The Ministry of Housing, Communities and Local Government agreed a £5m strategic consultancy contract connected to the ongoing management of the Grenfell Tower site in the weeks after it formally took control of the block and its immediate surroundings, transparency data has revealed.
Survivors and their families were assured that former landowner the Royal Borough of Kensington and Chelsea would have no ongoing role with the site of the fire where 72 lives were lost in June 2017 and the government completed its acquistion in July last year.
The west London site is expected to host a memorial to be designed in conjunction with the local community. MHCLG said last year that a legal restriction had been placed on the land so it could not be used for any future purpose other than that decided by the community. The government has said that if the community does not want the site to be redeveloped, it will not be redeveloped.
The month before MHCLG formally acquired the tower site, then-communities secretary James Brokenshire wrote to Grenfell survivors and the wider communtiy, telling them the same team that had safeguarded the site since the fire would continue managing it after the transfer – and that the department would be covering the cost.
In July, Brokenshire wrote to Doug Patterson, independent site management lead, thanking him and his team for their work and the benefit of their ongoing help.
“I am pleased that you and your team are able to provide all those who live and work on and around the site with continuity after the government has taken ownership,” Brokenshire wrote.
“I look forward to continuing to benefit from your experience and advice as we take this important step forward.”
MHCLG said the £5m consultancy spend identified in last month’s transparency publication was to cover work keeping the tower and its surroundings “safe and secure”.
“We are working with strategic consultancy services to manage the site in the safest way possible, and ensure our risk, operational and programme management systems are robust,” a spokesperson said.
“The maximum amount for the contract for these strategic consultants currently working with us is £5m.”
MHCLG said the contract expiry date was January 2022, but that it was extendable for two further 12-month periods.
This week, MHCLG announced that 7/7 bombings survivor Thelma Stober and Independent Office of Police Conduct director general Michael Lockwood had been chosen by the community in the area surrounding Grenfell Tower to co-chair the Independent Memorial Commission.

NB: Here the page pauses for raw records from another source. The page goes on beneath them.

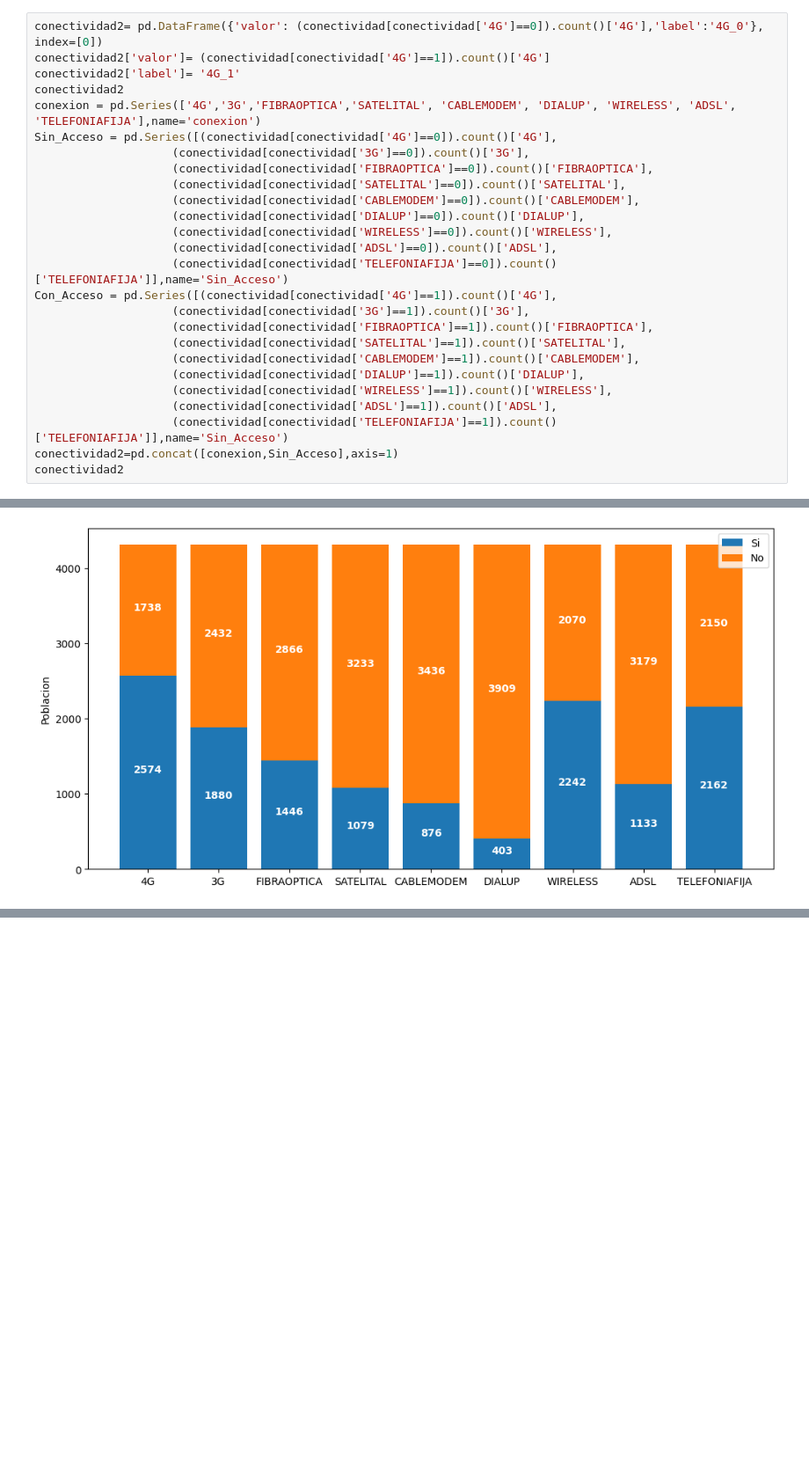
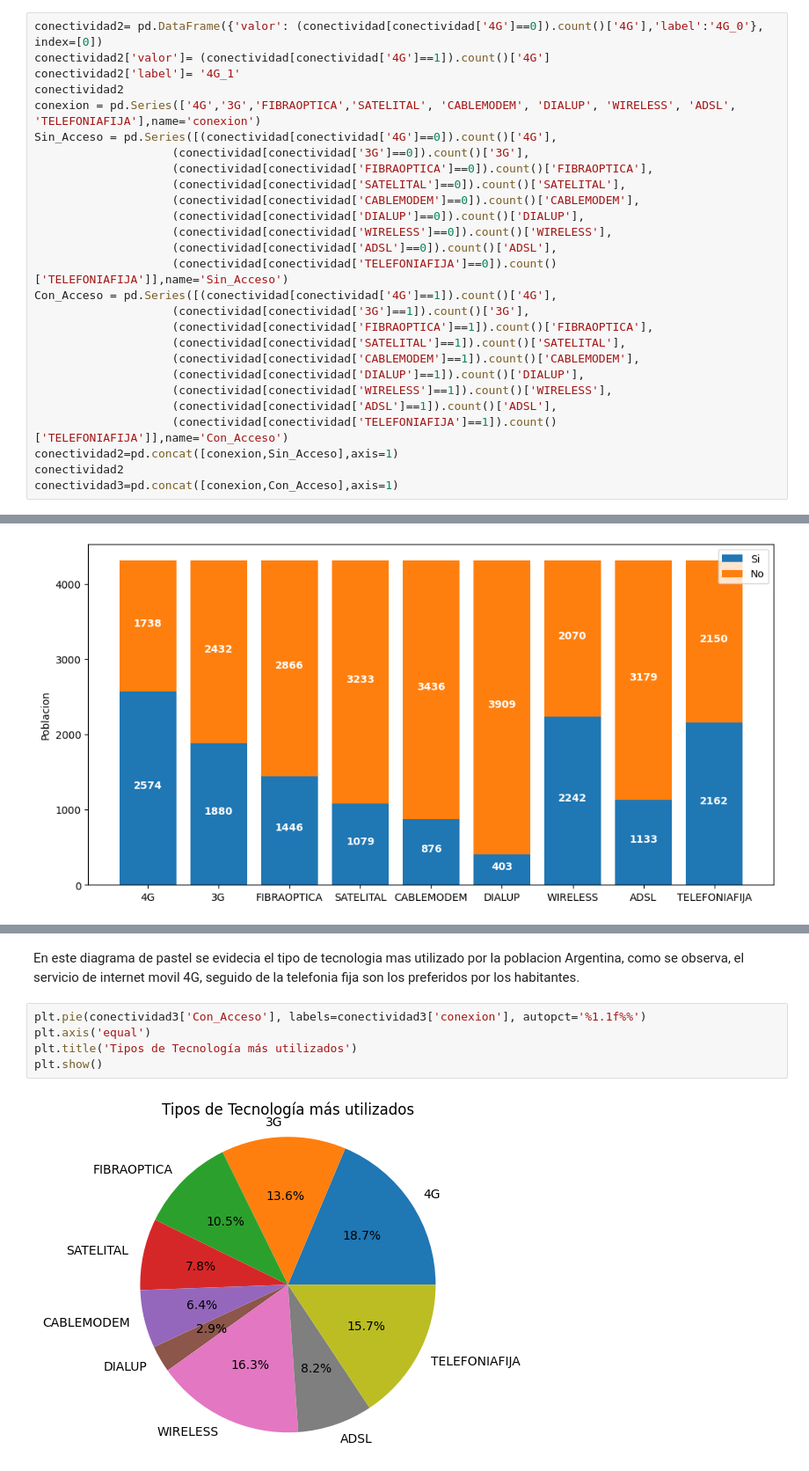
Before and after one commit to ViviGomezz/PI02, a Jupyter notebook: EDA2PI.ipynb, the cells around one changed output, grey strips where cells are left out. Shown at 88% size. Cells and saved outputs as stored; diff of their text form; blank space fills up the shorter version.

```diff
--- a/EDA2PI.ipynb
+++ b/EDA2PI.ipynb
@@ -62,9 +71,10 @@ Con_Acceso = pd.Series([(conectividad[conectividad['4G']==1]).count()['4G'],
                     (conectividad[conectividad['DIALUP']==1]).count()['DIALUP'],
                     (conectividad[conectividad['WIRELESS']==1]).count()['WIRELESS'],
                     (conectividad[conectividad['ADSL']==1]).count()['ADSL'],
-                    (conectividad[conectividad['TELEFONIAFIJA']==1]).count()['TELEFONIAFIJA']],name='Sin_Acceso')
+                    (conectividad[conectividad['TELEFONIAFIJA']==1]).count()['TELEFONIAFIJA']],name='Con_Acceso')
 conectividad2=pd.concat([conexion,Sin_Acceso],axis=1)
 conectividad2
+conectividad3=pd.concat([conexion,Con_Acceso],axis=1)
 # %% [markdown]
 En este grafico de barras apiladas se puede observar la cantidad de la poblacion que tiene acceso (Si, barra azul) y los que no tienen acceso (No, barra anaranjada) a cada una de las tecnologías descritas en la coordenada X. pudiendo notar que la tecnología con menos conexiones es DIALUP, debido a que este tipo de conexión ya esta cayendo en la obsolescencia, mientras que la variable con mas conexiones es '4G', entendiendo que la mayoria de habitantes del país cuentan con acceso a internet desde sus dispositivos móviles, seguido de Wireless y tecnologia Fija.
 # %%
@@ -83,0 +113,9 @@ Text(0, 0.5, 'Poblacion')
+# %% [markdown]
+En este diagrama de pastel se evidecia el tipo de tecnologia mas utilizado por la poblacion Argentina, como se observa, el servicio de internet movil 4G, seguido de la telefonia fija son los preferidos por los habitantes.
+# %%
+plt.pie(conectividad3['Con_Acceso'], labels=conectividad3['conexion'], autopct='%1.1f%%')
+plt.axis('equal')
+plt.title('Tipos de Tecnología más utilizados')
+plt.show()
+# %% [output]
+[figure, added]
```
Also changed, not shown: parts of 5 cells of this notebook.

Stober is head of legal and company secretary at the Local Government Association, and sits on the government's Victims' Panel that advises on improving the criminal justice system. Lockwood is a former council chief executive who was brought into the local area to help bereaved families and survivors after the Grenfell Tower fire, and to head up site management efforts.
The commission will also include 10 community members, who will be made up of bereaved families, former Grenfell Tower residents and residents of the wider Lancaster West Estate.
MHCLG has launched a pre-procurement market engagement exercise for support services for the commission.